▶ Data extracts:
+ + + + + + +

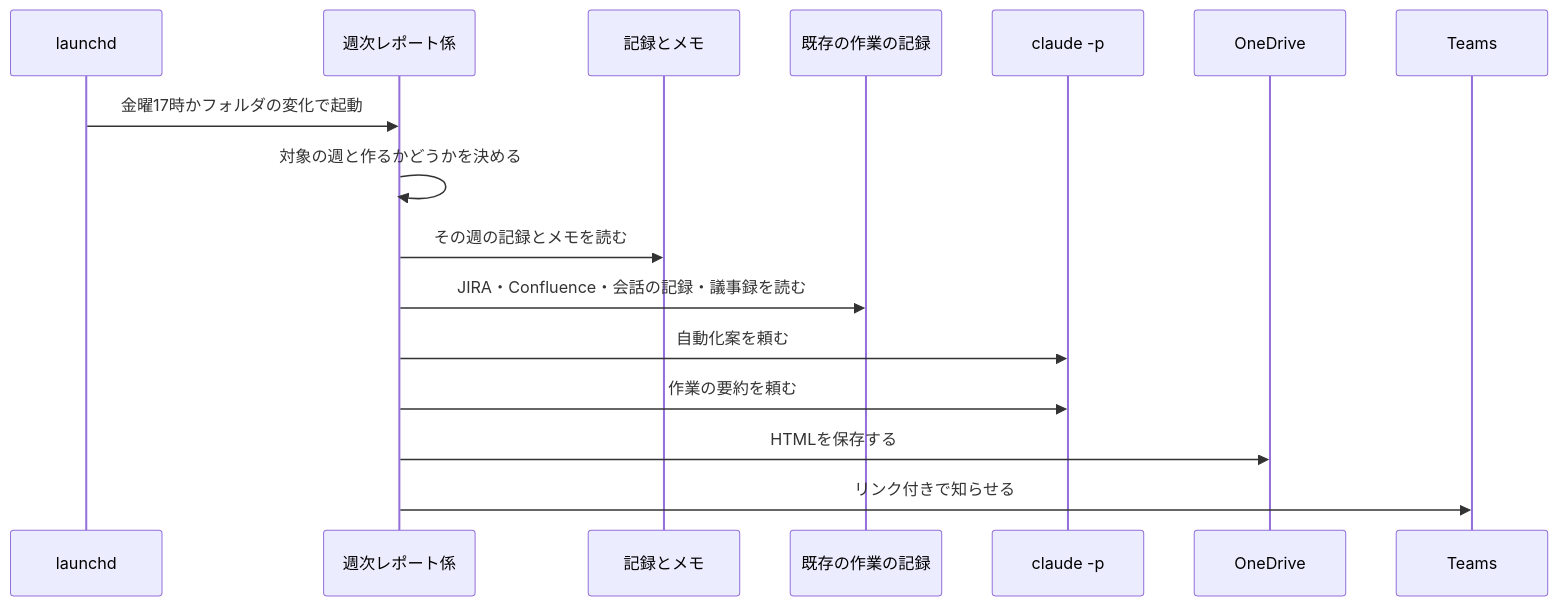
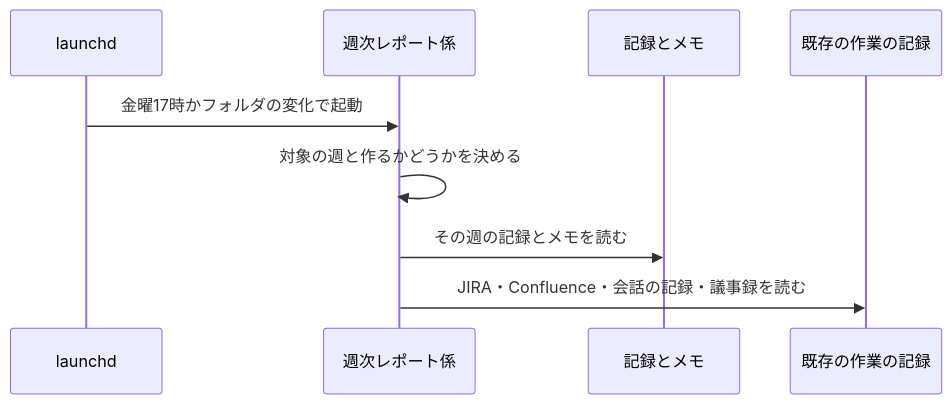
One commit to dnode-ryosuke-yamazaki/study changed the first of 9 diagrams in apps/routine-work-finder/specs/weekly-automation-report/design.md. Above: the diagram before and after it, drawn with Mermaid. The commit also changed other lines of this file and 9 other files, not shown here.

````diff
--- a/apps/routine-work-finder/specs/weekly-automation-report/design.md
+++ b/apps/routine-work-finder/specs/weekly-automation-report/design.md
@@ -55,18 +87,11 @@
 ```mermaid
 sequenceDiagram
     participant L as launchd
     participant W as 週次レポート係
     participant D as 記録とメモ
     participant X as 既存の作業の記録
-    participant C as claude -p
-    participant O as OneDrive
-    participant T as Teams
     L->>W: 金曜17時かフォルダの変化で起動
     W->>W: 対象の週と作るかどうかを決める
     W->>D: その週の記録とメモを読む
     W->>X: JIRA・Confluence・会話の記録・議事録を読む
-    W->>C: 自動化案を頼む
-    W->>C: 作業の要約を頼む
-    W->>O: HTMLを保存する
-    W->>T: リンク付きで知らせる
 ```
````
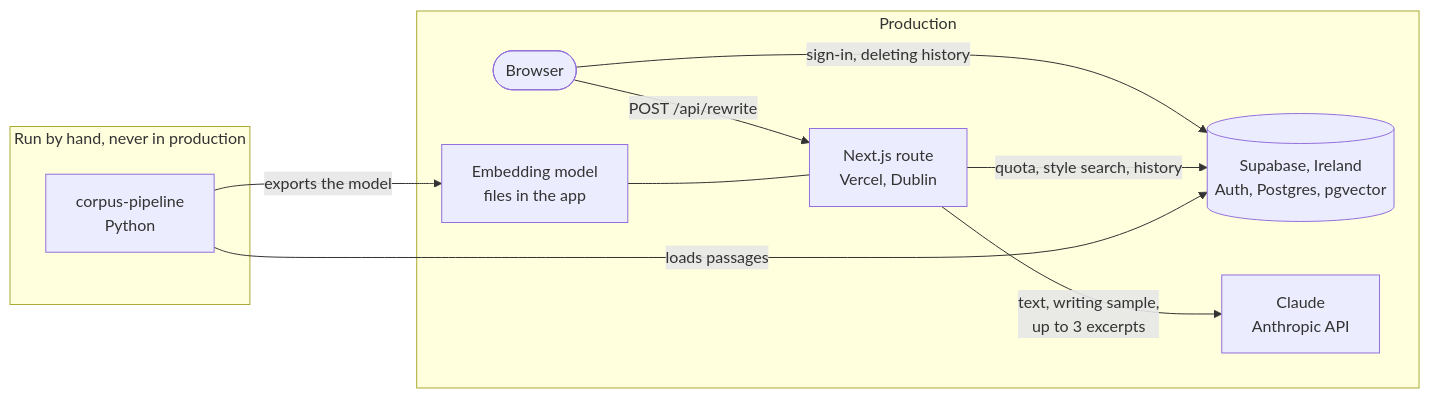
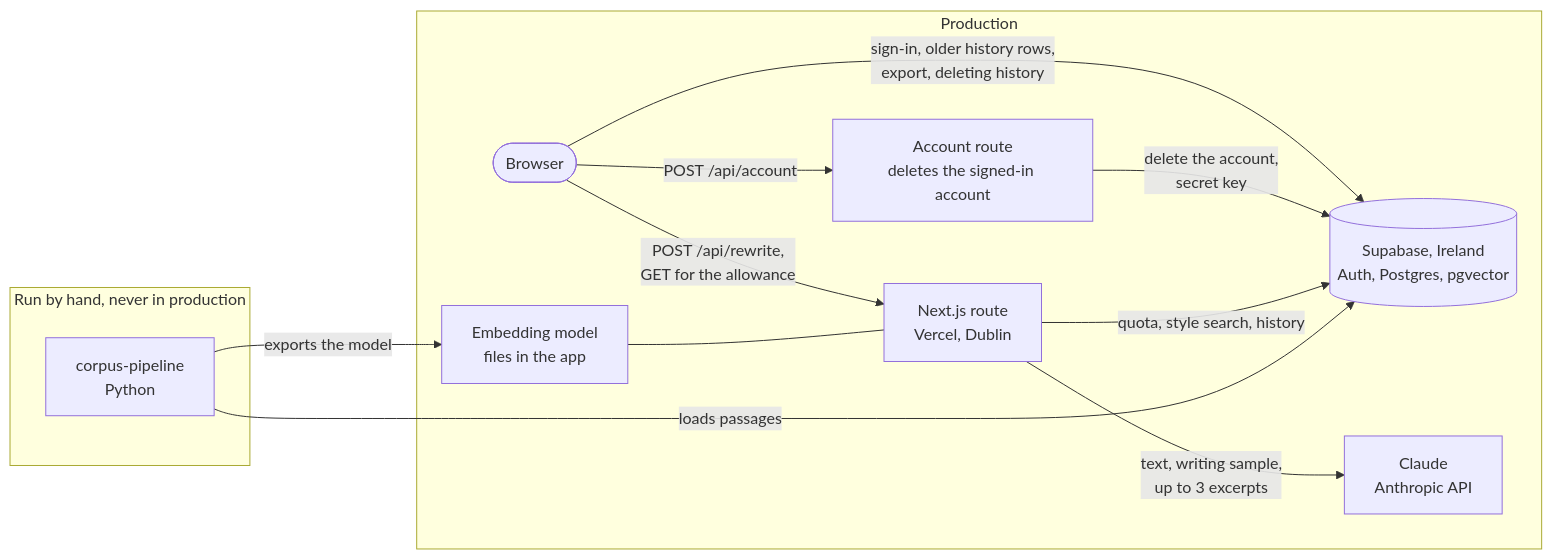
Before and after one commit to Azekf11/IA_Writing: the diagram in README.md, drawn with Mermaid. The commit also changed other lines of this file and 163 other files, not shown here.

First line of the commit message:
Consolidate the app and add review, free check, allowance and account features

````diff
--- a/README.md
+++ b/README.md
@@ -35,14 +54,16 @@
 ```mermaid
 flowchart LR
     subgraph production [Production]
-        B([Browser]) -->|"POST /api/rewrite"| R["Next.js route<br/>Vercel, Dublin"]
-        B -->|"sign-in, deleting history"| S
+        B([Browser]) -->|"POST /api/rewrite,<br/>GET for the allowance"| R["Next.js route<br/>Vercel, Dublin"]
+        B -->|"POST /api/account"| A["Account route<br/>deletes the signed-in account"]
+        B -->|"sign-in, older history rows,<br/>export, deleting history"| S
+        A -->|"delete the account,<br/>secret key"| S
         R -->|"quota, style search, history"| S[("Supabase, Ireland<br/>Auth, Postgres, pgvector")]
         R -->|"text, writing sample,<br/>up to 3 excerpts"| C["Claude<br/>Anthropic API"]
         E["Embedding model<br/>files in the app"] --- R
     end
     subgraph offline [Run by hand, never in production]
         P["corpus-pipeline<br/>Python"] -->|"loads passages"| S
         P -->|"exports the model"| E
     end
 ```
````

+ + + + + + +

▶ What is required: The job is to copy all the records precisely while omitting any picture.

▶ Solution for this task:
One commit to dnode-ryosuke-yamazaki/study changed the first of 9 diagrams in apps/routine-work-finder/specs/weekly-automation-report/design.md. Above: the diagram before and after it, drawn with Mermaid. The commit also changed other lines of this file and 9 other files, not shown here.

````diff
--- a/apps/routine-work-finder/specs/weekly-automation-report/design.md
+++ b/apps/routine-work-finder/specs/weekly-automation-report/design.md
@@ -55,18 +87,11 @@
 ```mermaid
 sequenceDiagram
     participant L as launchd
     participant W as 週次レポート係
     participant D as 記録とメモ
     participant X as 既存の作業の記録
-    participant C as claude -p
-    participant O as OneDrive
-    participant T as Teams
     L->>W: 金曜17時かフォルダの変化で起動
     W->>W: 対象の週と作るかどうかを決める
     W->>D: その週の記録とメモを読む
     W->>X: JIRA・Confluence・会話の記録・議事録を読む
-    W->>C: 自動化案を頼む
-    W->>C: 作業の要約を頼む
-    W->>O: HTMLを保存する
-    W->>T: リンク付きで知らせる
 ```
````
Before and after one commit to Azekf11/IA_Writing: the diagram in README.md, drawn with Mermaid. The commit also changed other lines of this file and 163 other files, not shown here.

First line of the commit message:
Consolidate the app and add review, free check, allowance and account features

````diff
--- a/README.md
+++ b/README.md
@@ -35,14 +54,16 @@
 ```mermaid
 flowchart LR
     subgraph production [Production]
-        B([Browser]) -->|"POST /api/rewrite"| R["Next.js route<br/>Vercel, Dublin"]
-        B -->|"sign-in, deleting history"| S
+        B([Browser]) -->|"POST /api/rewrite,<br/>GET for the allowance"| R["Next.js route<br/>Vercel, Dublin"]
+        B -->|"POST /api/account"| A["Account route<br/>deletes the signed-in account"]
+        B -->|"sign-in, older history rows,<br/>export, deleting history"| S
+        A -->|"delete the account,<br/>secret key"| S
         R -->|"quota, style search, history"| S[("Supabase, Ireland<br/>Auth, Postgres, pgvector")]
         R -->|"text, writing sample,<br/>up to 3 excerpts"| C["Claude<br/>Anthropic API"]
         E["Embedding model<br/>files in the app"] --- R
     end
     subgraph offline [Run by hand, never in production]
         P["corpus-pipeline<br/>Python"] -->|"loads passages"| S
         P -->|"exports the model"| E
     end
 ```
````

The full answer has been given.